■ **PROBLEM TO WORK ON**
The response should be an exact repetition of all the entries.

Top of DATASET

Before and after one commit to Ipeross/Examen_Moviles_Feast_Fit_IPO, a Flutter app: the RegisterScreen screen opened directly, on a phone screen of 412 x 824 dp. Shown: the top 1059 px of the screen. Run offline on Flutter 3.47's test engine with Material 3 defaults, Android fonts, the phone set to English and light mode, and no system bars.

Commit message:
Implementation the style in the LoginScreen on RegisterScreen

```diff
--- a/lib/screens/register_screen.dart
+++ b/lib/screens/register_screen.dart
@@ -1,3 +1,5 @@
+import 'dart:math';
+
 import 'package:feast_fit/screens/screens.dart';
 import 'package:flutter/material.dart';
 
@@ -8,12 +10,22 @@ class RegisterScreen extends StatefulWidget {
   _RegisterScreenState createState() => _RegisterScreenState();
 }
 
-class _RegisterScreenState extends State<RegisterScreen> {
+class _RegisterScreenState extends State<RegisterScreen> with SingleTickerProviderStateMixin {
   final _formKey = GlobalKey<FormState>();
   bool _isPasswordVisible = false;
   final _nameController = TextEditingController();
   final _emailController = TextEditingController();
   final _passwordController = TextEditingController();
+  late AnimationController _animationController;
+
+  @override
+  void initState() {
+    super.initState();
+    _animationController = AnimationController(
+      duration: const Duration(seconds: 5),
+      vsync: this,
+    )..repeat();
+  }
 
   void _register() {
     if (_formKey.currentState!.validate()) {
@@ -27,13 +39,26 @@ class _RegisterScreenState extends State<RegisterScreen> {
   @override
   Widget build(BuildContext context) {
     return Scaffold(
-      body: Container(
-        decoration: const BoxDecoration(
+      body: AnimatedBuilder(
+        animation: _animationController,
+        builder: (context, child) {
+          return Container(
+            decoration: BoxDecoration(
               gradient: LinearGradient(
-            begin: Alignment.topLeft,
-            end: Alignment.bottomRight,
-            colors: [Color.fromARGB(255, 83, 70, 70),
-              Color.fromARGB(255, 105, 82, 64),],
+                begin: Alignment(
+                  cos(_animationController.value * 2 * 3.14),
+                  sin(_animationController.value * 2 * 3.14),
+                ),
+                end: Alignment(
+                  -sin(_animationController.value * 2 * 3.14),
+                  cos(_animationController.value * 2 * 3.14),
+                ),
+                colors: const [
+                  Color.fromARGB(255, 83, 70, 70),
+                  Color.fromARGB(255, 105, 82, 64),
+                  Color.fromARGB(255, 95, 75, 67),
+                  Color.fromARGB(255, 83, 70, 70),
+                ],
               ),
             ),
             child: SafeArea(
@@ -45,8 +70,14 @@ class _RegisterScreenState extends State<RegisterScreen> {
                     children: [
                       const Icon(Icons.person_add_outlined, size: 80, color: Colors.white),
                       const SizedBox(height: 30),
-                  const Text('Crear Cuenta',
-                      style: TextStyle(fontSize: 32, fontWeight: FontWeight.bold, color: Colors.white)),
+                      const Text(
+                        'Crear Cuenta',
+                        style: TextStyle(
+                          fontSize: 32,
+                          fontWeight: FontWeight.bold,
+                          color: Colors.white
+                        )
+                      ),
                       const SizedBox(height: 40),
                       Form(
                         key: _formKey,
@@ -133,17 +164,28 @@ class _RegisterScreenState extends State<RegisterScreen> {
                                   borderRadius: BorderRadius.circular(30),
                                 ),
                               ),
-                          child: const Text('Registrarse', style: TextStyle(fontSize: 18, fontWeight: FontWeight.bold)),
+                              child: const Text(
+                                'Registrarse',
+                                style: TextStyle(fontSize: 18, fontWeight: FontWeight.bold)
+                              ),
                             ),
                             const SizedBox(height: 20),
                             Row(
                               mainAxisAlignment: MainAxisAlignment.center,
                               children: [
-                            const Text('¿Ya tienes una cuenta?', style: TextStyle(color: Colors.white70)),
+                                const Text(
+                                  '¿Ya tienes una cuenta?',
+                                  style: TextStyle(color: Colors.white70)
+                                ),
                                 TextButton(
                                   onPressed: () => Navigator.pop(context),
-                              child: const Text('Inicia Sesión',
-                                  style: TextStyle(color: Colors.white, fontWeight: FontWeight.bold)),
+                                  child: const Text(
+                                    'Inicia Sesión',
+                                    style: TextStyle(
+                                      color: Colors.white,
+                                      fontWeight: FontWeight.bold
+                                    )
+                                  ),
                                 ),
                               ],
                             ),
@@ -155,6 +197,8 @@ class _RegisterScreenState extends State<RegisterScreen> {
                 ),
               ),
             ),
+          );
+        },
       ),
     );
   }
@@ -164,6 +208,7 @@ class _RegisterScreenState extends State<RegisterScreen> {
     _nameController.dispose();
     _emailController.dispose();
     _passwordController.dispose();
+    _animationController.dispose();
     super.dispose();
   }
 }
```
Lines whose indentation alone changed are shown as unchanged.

Bottom of DATASET

■ **ANSWER BOX**
Before and after one commit to Ipeross/Examen_Moviles_Feast_Fit_IPO, a Flutter app: the RegisterScreen screen opened directly, on a phone screen of 412 x 824 dp. Shown: the top 1059 px of the screen. Run offline on Flutter 3.47's test engine with Material 3 defaults, Android fonts, the phone set to English and light mode, and no system bars.

Commit message:
Implementation the style in the LoginScreen on RegisterScreen

```diff
--- a/lib/screens/register_screen.dart
+++ b/lib/screens/register_screen.dart
@@ -1,3 +1,5 @@
+import 'dart:math';
+
 import 'package:feast_fit/screens/screens.dart';
 import 'package:flutter/material.dart';
 
@@ -8,12 +10,22 @@ class RegisterScreen extends StatefulWidget {
   _RegisterScreenState createState() => _RegisterScreenState();
 }
 
-class _RegisterScreenState extends State<RegisterScreen> {
+class _RegisterScreenState extends State<RegisterScreen> with SingleTickerProviderStateMixin {
   final _formKey = GlobalKey<FormState>();
   bool _isPasswordVisible = false;
   final _nameController = TextEditingController();
   final _emailController = TextEditingController();
   final _passwordController = TextEditingController();
+  late AnimationController _animationController;
+
+  @override
+  void initState() {
+    super.initState();
+    _animationController = AnimationController(
+      duration: const Duration(seconds: 5),
+      vsync: this,
+    )..repeat();
+  }
 
   void _register() {
     if (_formKey.currentState!.validate()) {
@@ -27,13 +39,26 @@ class _RegisterScreenState extends State<RegisterScreen> {
   @override
   Widget build(BuildContext context) {
     return Scaffold(
-      body: Container(
-        decoration: const BoxDecoration(
+      body: AnimatedBuilder(
+        animation: _animationController,
+        builder: (context, child) {
+          return Container(
+            decoration: BoxDecoration(
               gradient: LinearGradient(
-            begin: Alignment.topLeft,
-            end: Alignment.bottomRight,
-            colors: [Color.fromARGB(255, 83, 70, 70),
-              Color.fromARGB(255, 105, 82, 64),],
+                begin: Alignment(
+                  cos(_animationController.value * 2 * 3.14),
+                  sin(_animationController.value * 2 * 3.14),
+                ),
+                end: Alignment(
+                  -sin(_animationController.value * 2 * 3.14),
+                  cos(_animationController.value * 2 * 3.14),
+                ),
+                colors: const [
+                  Color.fromARGB(255, 83, 70, 70),
+                  Color.fromARGB(255, 105, 82, 64),
+                  Color.fromARGB(255, 95, 75, 67),
+                  Color.fromARGB(255, 83, 70, 70),
+                ],
               ),
             ),
             child: SafeArea(
@@ -45,8 +70,14 @@ class _RegisterScreenState extends State<RegisterScreen> {
                     children: [
                       const Icon(Icons.person_add_outlined, size: 80, color: Colors.white),
                       const SizedBox(height: 30),
-                  const Text('Crear Cuenta',
-                      style: TextStyle(fontSize: 32, fontWeight: FontWeight.bold, color: Colors.white)),
+                      const Text(
+                        'Crear Cuenta',
+                        style: TextStyle(
+                          fontSize: 32,
+                          fontWeight: FontWeight.bold,
+                          color: Colors.white
+                        )
+                      ),
                       const SizedBox(height: 40),
                       Form(
                         key: _formKey,
@@ -133,17 +164,28 @@ class _RegisterScreenState extends State<RegisterScreen> {
                                   borderRadius: BorderRadius.circular(30),
                                 ),
                               ),
-                          child: const Text('Registrarse', style: TextStyle(fontSize: 18, fontWeight: FontWeight.bold)),
+                              child: const Text(
+                                'Registrarse',
+                                style: TextStyle(fontSize: 18, fontWeight: FontWeight.bold)
+                              ),
                             ),
                             const SizedBox(height: 20),
                             Row(
                               mainAxisAlignment: MainAxisAlignment.center,
                               children: [
-                            const Text('¿Ya tienes una cuenta?', style: TextStyle(color: Colors.white70)),
+                                const Text(
+                                  '¿Ya tienes una cuenta?',
+                                  style: TextStyle(color: Colors.white70)
+                                ),
                                 TextButton(
                                   onPressed: () => Navigator.pop(context),
-                              child: const Text('Inicia Sesión',
-                                  style: TextStyle(color: Colors.white, fontWeight: FontWeight.bold)),
+                                  child: const Text(
+                                    'Inicia Sesión',
+                                    style: TextStyle(
+                                      color: Colors.white,
+                                      fontWeight: FontWeight.bold
+                                    )
+                                  ),
                                 ),
                               ],
                             ),
@@ -155,6 +197,8 @@ class _RegisterScreenState extends State<RegisterScreen> {
                 ),
               ),
             ),
+          );
+        },
       ),
     );
   }
@@ -164,6 +208,7 @@ class _RegisterScreenState extends State<RegisterScreen> {
     _nameController.dispose();
     _emailController.dispose();
     _passwordController.dispose();
+    _animationController.dispose();
     super.dispose();
   }
 }
```
Lines whose indentation alone changed are shown as unchanged.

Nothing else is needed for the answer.